China’s struggling real estate sector suffered another blow this month when frustrated homebuyers stopped making mortgage payments on units in unfinished projects.
The boycott came with many developers struggling to manage mountains of debt and fearing the crisis could spread to the rest of the Chinese – and global – economy.
How big is the Chinese real estate sector?
Colossal. Real estate and related industries are estimated to contribute up to a quarter of China’s gross domestic product (GDP).
The sector took off after market reforms in 1998. There was a jaw-dropping building boom driven by demand from a growing middle class who viewed property as a key family asset and status symbol .
The windfall has been fueled by easy access to loans, with banks willing to lend as much as possible to developers and buyers.
Mortgages account for nearly 20% of all outstanding loans across China’s banking system, according to an ANZ Research report released this month.
Many developments rely on “presales”, with buyers paying mortgages on units in projects yet to be built.
Unfinished homes in China account for 225 million square meters (2.4 billion square feet) of space, Bloomberg News reported.
Why did he plunge into crisis?
As property developers prospered, house prices also soared.
This worried the government, which was already worried about the risk posed by indebted developers.
It launched a crackdown last year, with the central bank capping the proportion of outstanding home loans to banks’ total loans in an attempt to limit the threat to the wider financial system.
This reduced the sources of funding for developers who were already struggling to manage their debts.
A wave of defaults ensued, including from China’s biggest developer, Evergrande, which is awash in liabilities of more than $300 billion.
In addition to the regulatory crackdown, Chinese property companies have also been hit by the Covid crisis – economic uncertainty has forced many would-be buyers to rethink their buying plans.
How have homebuyers reacted?
Evergrande’s decline sparked protests by homebuyers and contractors at its Shenzhen headquarters in September last year.
In June of this year, a new form of protest emerged: the mortgage boycott.
People who had bought units in still unfinished projects announced they would stop making payments until construction resumed.
Within a month, the boycott has spread to buyers from more than 300 projects in 50 cities across China.
Many of the unfinished projects were concentrated in Henan province, where mass protests in response to rural banking fraud erupted and were suppressed.
Chinese lenders said last week that affected mortgages accounted for less than 0.01% of outstanding residential mortgages, but analysts say the fear is how far the boycotts will spread.
Why is there a global concern?
China is the world’s second largest economy, with deep global trade and financial ties.
If the real estate crisis spreads to China’s financial system, the shock would be felt far beyond its borders, analysts say.
“If defaults worsen, there could be significant and serious economic and social implications,” Fitch Ratings wrote in a note on Monday.

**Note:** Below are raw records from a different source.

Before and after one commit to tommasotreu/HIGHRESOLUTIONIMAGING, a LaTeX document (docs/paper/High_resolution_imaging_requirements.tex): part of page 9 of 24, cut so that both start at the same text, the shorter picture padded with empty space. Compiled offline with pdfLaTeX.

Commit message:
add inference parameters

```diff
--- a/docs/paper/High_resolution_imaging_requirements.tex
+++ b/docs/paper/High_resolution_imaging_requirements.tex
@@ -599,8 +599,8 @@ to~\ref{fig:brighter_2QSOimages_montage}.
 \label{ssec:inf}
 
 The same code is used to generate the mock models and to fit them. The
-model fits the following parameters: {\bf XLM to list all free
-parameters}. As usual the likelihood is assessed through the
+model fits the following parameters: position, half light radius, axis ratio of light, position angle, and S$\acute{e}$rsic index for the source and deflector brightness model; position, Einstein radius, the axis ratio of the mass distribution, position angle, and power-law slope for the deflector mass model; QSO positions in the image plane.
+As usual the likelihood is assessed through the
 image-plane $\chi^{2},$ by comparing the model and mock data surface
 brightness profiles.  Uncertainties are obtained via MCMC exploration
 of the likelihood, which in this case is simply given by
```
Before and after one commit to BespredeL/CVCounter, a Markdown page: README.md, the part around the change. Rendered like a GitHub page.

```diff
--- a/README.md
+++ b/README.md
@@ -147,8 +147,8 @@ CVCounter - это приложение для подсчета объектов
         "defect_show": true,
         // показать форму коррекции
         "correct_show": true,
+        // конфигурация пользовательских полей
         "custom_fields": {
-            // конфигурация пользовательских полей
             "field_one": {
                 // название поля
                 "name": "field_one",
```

This echoes a warning from the US Federal Reserve, which said in May that while China has managed to contain the fallout so far, a worsening housing crisis could also impact the country’s financial system.

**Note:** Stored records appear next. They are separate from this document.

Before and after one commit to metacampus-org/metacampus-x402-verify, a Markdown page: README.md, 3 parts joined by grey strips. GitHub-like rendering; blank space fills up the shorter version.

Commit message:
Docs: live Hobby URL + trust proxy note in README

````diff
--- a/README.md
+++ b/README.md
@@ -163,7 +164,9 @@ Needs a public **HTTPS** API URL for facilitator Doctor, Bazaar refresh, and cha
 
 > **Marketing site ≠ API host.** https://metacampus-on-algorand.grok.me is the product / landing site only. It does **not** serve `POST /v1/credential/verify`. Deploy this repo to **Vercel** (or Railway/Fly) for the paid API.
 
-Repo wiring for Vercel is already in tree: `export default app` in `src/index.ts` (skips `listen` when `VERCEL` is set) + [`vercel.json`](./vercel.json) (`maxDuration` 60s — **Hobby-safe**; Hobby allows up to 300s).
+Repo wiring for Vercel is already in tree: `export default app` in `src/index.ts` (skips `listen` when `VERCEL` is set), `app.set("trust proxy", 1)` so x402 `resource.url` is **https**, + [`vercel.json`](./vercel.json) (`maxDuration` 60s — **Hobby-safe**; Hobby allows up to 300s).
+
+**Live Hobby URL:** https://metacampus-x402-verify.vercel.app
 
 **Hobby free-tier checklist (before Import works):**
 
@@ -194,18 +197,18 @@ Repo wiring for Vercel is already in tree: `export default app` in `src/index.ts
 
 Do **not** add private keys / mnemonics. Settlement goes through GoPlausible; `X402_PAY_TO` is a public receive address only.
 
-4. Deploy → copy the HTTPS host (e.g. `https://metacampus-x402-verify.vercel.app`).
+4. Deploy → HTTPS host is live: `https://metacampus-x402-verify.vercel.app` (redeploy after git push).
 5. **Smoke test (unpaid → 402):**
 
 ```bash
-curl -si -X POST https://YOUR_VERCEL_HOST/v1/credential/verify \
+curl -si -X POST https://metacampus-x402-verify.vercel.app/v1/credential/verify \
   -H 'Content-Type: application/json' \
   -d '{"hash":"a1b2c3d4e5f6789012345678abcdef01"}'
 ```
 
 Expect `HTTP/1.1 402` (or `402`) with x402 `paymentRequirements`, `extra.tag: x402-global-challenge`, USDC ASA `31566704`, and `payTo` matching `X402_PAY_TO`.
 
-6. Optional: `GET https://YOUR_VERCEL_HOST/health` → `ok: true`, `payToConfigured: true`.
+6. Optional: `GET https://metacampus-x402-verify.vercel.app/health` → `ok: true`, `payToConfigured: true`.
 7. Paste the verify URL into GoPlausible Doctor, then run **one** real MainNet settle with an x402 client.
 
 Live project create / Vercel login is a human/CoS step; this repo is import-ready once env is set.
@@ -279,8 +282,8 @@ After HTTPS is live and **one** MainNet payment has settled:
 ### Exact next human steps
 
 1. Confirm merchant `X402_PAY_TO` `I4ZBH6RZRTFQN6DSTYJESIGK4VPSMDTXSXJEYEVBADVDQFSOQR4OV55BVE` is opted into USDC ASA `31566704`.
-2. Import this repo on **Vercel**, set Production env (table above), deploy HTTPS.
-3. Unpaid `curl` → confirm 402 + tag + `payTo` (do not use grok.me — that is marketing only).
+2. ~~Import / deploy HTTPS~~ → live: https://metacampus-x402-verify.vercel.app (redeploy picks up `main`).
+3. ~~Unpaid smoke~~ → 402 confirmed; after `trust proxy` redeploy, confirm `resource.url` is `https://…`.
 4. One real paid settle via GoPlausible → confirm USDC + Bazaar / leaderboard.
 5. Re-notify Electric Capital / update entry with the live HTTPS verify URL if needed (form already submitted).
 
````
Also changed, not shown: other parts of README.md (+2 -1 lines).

The crisis could spread and impact global trade and risk sentiment, the Fed said in its May 2022 financial stability report.
What can China do to fix it?

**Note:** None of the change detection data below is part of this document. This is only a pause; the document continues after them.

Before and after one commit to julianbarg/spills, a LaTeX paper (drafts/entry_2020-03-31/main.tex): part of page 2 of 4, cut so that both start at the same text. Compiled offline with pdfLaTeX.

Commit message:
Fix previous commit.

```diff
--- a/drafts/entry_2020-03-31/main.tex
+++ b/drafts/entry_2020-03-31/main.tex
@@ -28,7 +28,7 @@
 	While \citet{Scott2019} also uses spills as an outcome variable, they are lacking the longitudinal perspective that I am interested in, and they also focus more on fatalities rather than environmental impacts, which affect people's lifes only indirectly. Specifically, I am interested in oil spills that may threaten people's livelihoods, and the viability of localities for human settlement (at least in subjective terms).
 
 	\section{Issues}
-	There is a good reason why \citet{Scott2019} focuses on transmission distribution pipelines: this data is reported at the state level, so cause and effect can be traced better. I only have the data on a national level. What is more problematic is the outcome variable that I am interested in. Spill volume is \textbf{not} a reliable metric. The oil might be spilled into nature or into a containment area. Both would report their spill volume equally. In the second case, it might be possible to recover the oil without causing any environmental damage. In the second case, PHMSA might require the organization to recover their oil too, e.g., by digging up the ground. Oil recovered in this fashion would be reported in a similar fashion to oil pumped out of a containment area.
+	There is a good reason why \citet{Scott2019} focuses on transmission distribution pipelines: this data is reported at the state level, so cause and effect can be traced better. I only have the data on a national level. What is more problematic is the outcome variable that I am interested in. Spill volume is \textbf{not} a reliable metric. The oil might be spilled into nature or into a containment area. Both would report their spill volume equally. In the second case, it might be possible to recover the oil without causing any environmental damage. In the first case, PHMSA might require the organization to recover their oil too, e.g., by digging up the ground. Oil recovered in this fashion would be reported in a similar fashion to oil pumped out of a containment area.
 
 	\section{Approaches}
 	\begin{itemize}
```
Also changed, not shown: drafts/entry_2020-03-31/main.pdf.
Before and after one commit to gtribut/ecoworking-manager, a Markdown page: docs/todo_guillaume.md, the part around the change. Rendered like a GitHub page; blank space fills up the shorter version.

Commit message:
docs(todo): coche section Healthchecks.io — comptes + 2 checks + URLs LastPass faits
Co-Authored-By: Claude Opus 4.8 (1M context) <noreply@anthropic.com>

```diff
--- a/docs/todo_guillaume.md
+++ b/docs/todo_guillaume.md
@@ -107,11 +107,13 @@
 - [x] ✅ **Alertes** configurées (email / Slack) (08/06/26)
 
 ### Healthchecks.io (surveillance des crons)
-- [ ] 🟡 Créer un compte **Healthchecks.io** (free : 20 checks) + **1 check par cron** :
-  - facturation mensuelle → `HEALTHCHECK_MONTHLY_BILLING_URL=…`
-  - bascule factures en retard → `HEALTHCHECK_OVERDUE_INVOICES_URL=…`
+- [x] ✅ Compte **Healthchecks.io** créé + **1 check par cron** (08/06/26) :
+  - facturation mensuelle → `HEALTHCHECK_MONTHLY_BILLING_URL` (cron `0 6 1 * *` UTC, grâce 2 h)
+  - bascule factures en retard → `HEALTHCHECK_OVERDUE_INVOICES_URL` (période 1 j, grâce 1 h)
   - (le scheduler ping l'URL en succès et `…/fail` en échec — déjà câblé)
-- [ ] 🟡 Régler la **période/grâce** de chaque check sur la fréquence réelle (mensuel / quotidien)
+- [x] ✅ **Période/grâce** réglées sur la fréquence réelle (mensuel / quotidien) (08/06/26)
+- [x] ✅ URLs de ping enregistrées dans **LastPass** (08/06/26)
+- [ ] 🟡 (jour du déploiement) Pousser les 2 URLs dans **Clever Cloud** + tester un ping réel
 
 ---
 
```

A bailout or bailout fund for the entire real estate sector is unlikely, even if mortgage boycotts grow, analysts say, because it would mean the government admits the scale of the crisis.
A major bailout could also encourage developers and home buyers to continue with their risky decisions, as they would see the government and banks assume their responsibilities.
But pressure has mounted on Chinese banks to help ease the situation. China’s banking regulator said Thursday it would help ensure projects are completed and units are handed over to buyers.
Some interventions have taken place at the local level in Henan Province, where a bailout fund has been set up in conjunction with a state-backed developer to help troubled projects.
Chen Shujin of Jefferies Hong Kong said local governments, developers and landlords may also be able to negotiate interest relief and the suspension of mortgage payments for a certain period on a case-by-case basis.